Thanks to systematic standardization, the modular toolkits developed by the Group give us the opportunity to implement a wide variety of vehicle and drive concepts with a minimum of effort using a uniform vehicle architecture. At the same time, the unit costs, one-time expenses as well as the production time for a new vehicle model can be significantly reduced.
In order to meet rising worldwide demand for vehicles, we are increasingly committed to production that can cover multiple vehicle classes and brands. This production approach – in conjunction with the use of modular toolkits – ensures that we can cost-effectively support the growing complexity of our model portfolio. Product standards, state-of-the-art production processes as well as integrated factory concepts create the conditions for this.

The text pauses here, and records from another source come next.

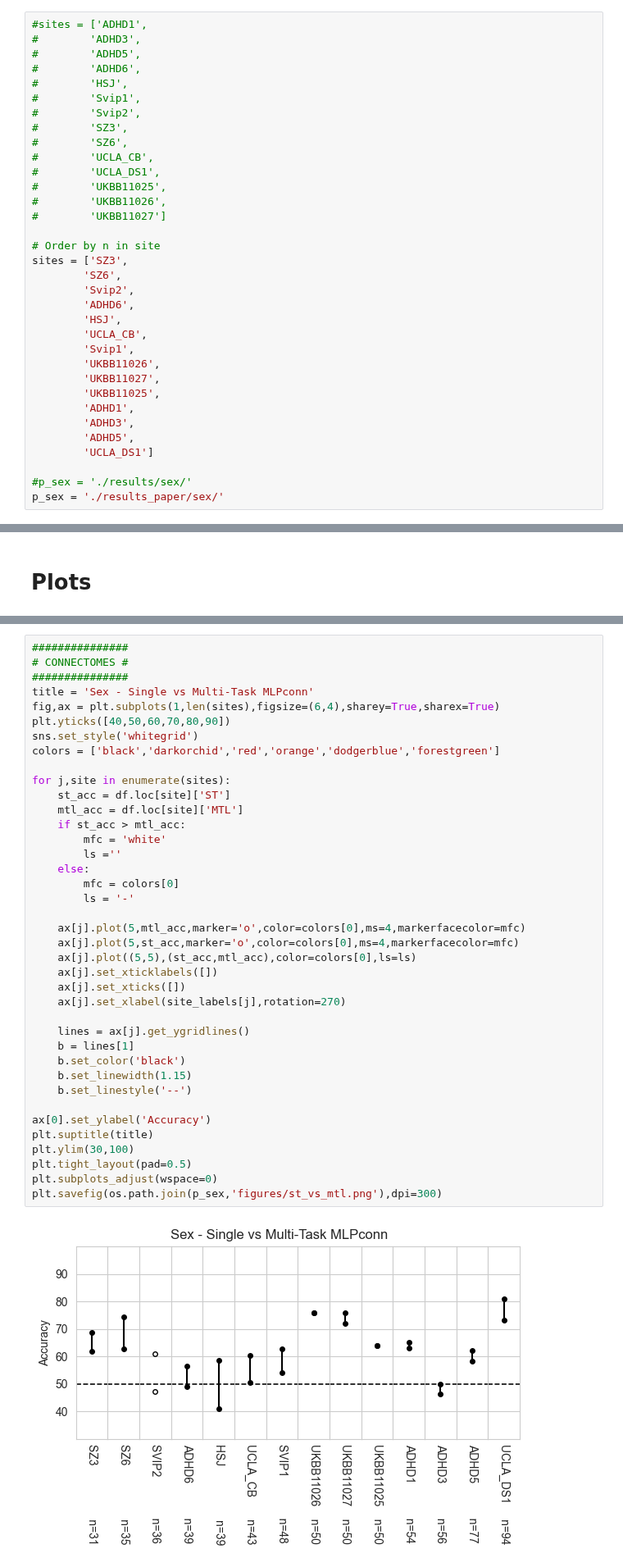
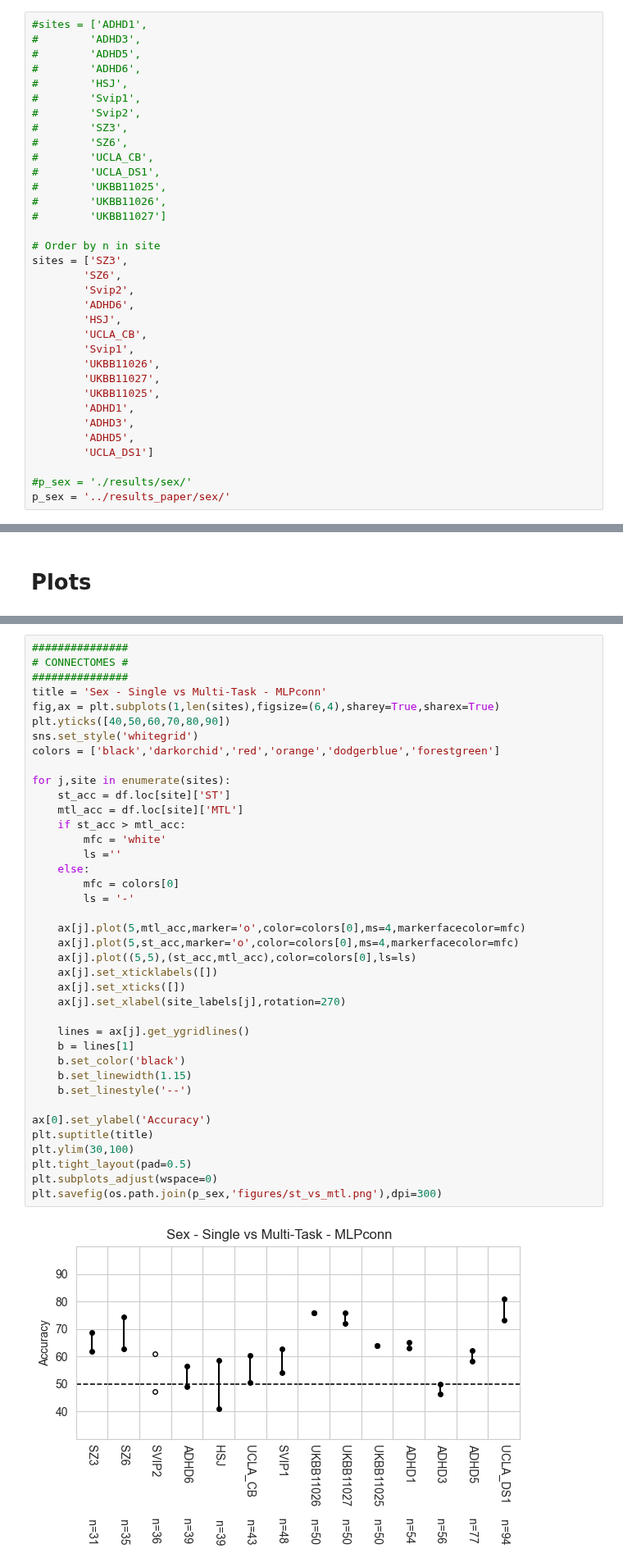
Before and after one commit to harveyaa/neuropsych_mtl, a Jupyter notebook: MTL/age_sex/MTL_sex_accuracy_plots.ipynb, the cells around one changed output, grey strips where cells are left out. Shown at 82% size. Saved outputs shown, nothing was run; the diff lists cells and outputs as text.

Commit message:
age sex ukbb plot updates

```diff
--- a/MTL/age_sex/MTL_sex_accuracy_plots.ipynb
+++ b/MTL/age_sex/MTL_sex_accuracy_plots.ipynb
@@ -37,7 +37,7 @@ sites = ['SZ3',
         'UCLA_DS1']
 
 #p_sex = './results/sex/'
-p_sex = './results_paper/sex/'
+p_sex = '../results_paper/sex/'
 # %%
 """
 nsite = {'ABIDEII-BNI_1': 6,
@@ -287,7 +287,7 @@ site_labels = [
 ###############
 # CONNECTOMES #
 ###############
-title = 'Sex - Single vs Multi-Task MLPconn'
+title = 'Sex - Single vs Multi-Task - MLPconn'
 fig,ax = plt.subplots(1,len(sites),figsize=(6,4),sharey=True,sharex=True)
 plt.yticks([40,50,60,70,80,90])
 sns.set_style('whitegrid')
@@ -296,31 +296,31 @@ colors = ['black','darkorchid','red','orange','dodgerblue','forestgreen']
 for j,site in enumerate(sites):
     st_acc = df.loc[site]['ST']
     mtl_acc = df.loc[site]['MTL']
     if st_acc > mtl_acc:
         mfc = 'white'
         ls =''
     else:
         mfc = colors[0]
         ls = '-'
 
     ax[j].plot(5,mtl_acc,marker='o',color=colors[0],ms=4,markerfacecolor=mfc)
     ax[j].plot(5,st_acc,marker='o',color=colors[0],ms=4,markerfacecolor=mfc)
     ax[j].plot((5,5),(st_acc,mtl_acc),color=colors[0],ls=ls)
     ax[j].set_xticklabels([])
     ax[j].set_xticks([])
     ax[j].set_xlabel(site_labels[j],rotation=270)
 
     lines = ax[j].get_ygridlines()
     b = lines[1]
     b.set_color('black')
     b.set_linewidth(1.15)
     b.set_linestyle('--')
 
 ax[0].set_ylabel('Accuracy')
 plt.suptitle(title)
 plt.ylim(30,100)
 plt.tight_layout(pad=0.5)
 plt.subplots_adjust(wspace=0)
 plt.savefig(os.path.join(p_sex,'figures/st_vs_mtl.png'),dpi=300)
 # %% [output]
-[figure, old version]
+[figure, new version]
```
Also changed, not shown: 6 other files.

In the coming years, the MQB will form the basis for many of our Group vehicles. The Modular Production Toolkit (MPB) was developed for this reason. The core element of the MPB is far-reaching standardization: from operating equipment through facilities and production areas, down to the entire factory. Standardized elements are combined to form a growing number of new systems, achieving high levels of flexibility for the facilities. Production will thus be in a position in the future to produce different models of different brands in varying quantities at one plant, in one and the same facility. This allows the capacity of all plants in the Group to be optimally utilized.
One of our most important goals is to continually increase efficiency. We intend to raise our productivity by an average of 10% in both direct and indirect areas by systematically using the methods and instruments of the Group-wide production system.
Training centers are being established worldwide in order to train employees of the Group brands about the production processes. For example, Volkswagen Slovakia opened a new Center for Logistics in 2011. This training facility offers customized education in the logistics function for the first time in the Group. Additional training centers have been established at the Osnabrück plant and the Wolfsburg site.